Spevacek’s works have been performed on the MENC’s Largest Concert (sponsored by the Music Educators National Conference), nationally televised on PBS, and premiered at conventions of the American Choral Directors Association and on The Hour of Power at the Crystal Cathedral. In 1999, she was a featured conductor at Carnegie Hall.
Tambur J. Paix’s Organ Book (1583); arr. Lajos Bárdos (1899-1986)
The fun (both in the hearing and in the singing) of this musical depiction of an old Hungarian dancing tune arises from the use of both musical sound and the written word to imitate the instruments being played: pipes (flutes), the tambur (a long-necked lute from Asia and Asia Minor, also referred to as the pandur or the tamburitza), the string bass, and the cimbalom (a hammered dulcimer, whose pronunciation—“tzimbalom”—is itself onomatopoetic). These are mainly stringed instruments, not only common to folk bands but of special interest to the singer in this song, who hopes to pluck the heartstrings of his fair young maiden to join him in the dance.
The work is authentically Hungarian, both in its original text (by Karoly Vargha) and in its musical setting. Indigenous Hungarian instruments are named in the text and even imitated vocally. (Those familiar with the suite from Zoltan Kodaly’s opera Háry János, for example, may “hear” the echoes of the cimbalom, the Hungarian hammered dulcimer, in this choral setting.)
Finale from The Gondoliers Arthur S. Sullivan (1842-1900)
From the website of the Skirball Center for the Performing Arts of New York University comes this witty plot summary of the twelfth of the fourteen comic operas composed over the period 1876-1896 by the British team of W. S. Gilbert and Arthur Sullivan:
Are you seeing double? You will during The Gondoliers, as two different groups with two different storylines collide in one boisterous and joyous show. Spanning both stories is the marvelously menacing Grand Inquisitor, Don Alhambra del Bolero, who stole the infant son of the King of Barataria and cast him off to Venice, but only after the young future monarch was secretly wed to a nobleman’s daughter. Now, the unwitting heir to the throne and his “brother” are gondoliers seeking mates when the impoverished nobleman brings his daughter to Venice in search of her infant groom. Since nobody can tell which gondolier is the true heir to the throne, Don Alhambra arranges for them to leave their newlywed brides and reign jointly until the proper monarch can be identified. After much confusion, lots of exuberant dancing, and jolly Italianate musical ensembles, the stage is set for leaving all concerned, including the audience, with feelings of pleasure!
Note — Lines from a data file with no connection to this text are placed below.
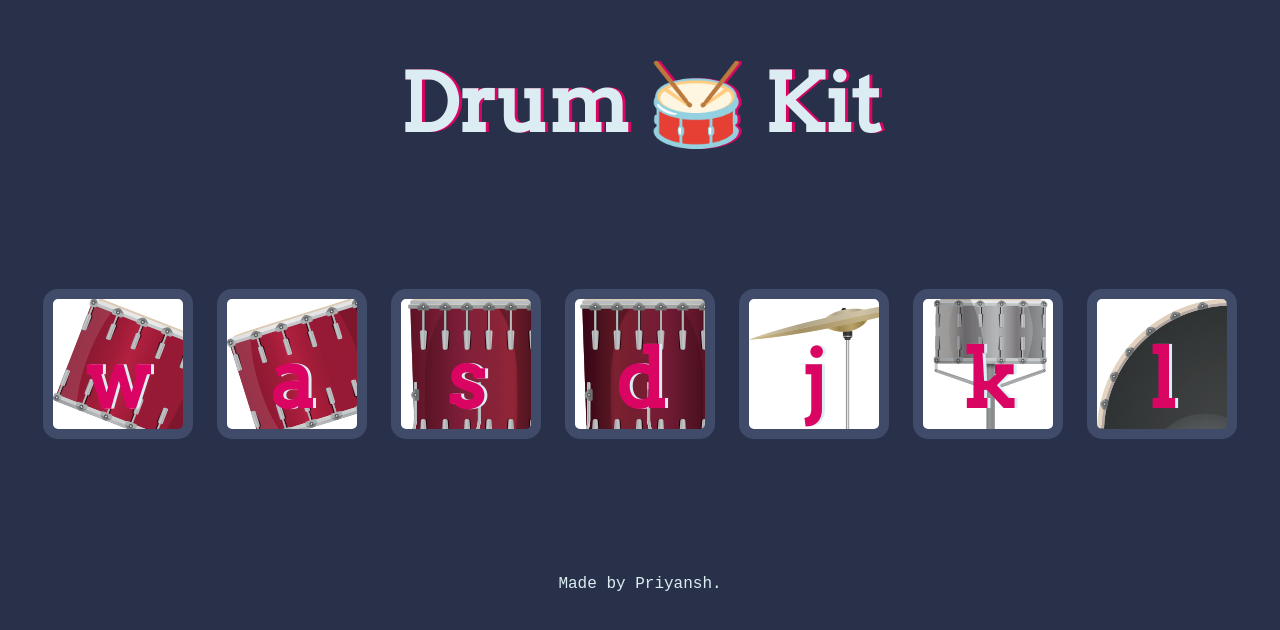
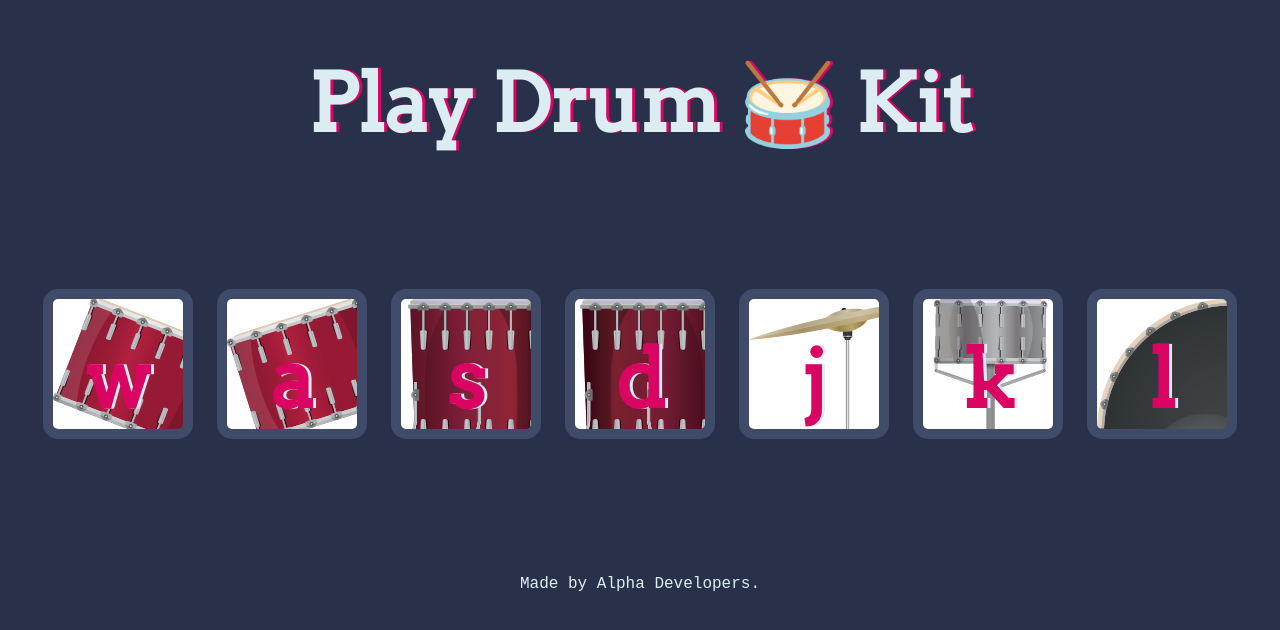
Before and after one commit to abhisuccess/Play_Drum, a plain HTML site: page index.html in a window 1280 px wide. Drawn offline with Linux system fonts and the light colour scheme.

Commit message:
Update index.html

```diff
--- a/index.html
+++ b/index.html
@@ -10,7 +10,7 @@
 
 <body>
 
-  <h1 id="title">Drum 🥁 Kit</h1>
+  <h1 id="title">Play Drum 🥁 Kit</h1>
   <div class="set">
     <button class="w drum">w</button>
     <button class="a drum">a</button>
@@ -26,7 +26,7 @@
 </body>
 
 <footer>
-  Made by Priyansh.
+  Made by Alpha Developers.
 </footer>
 
 </html>
```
A longtime fan of Gilbert and Sullivan, GCA Director Steve Mulder has both conducted and sung starring roles in numerous G&S productions over his career.
With great poetic appropriateness, both the above review and tonight’s concert end on the word “pleasure.” So infectiously cheerful, even giddy, is this musical finale that you may find it difficult not to dance your own cachuca, fandango, or bolero on your way home tonight.
Program notes and German translation by Bill Pasch (except as otherwise attributed), with thanks to Steve Mulder.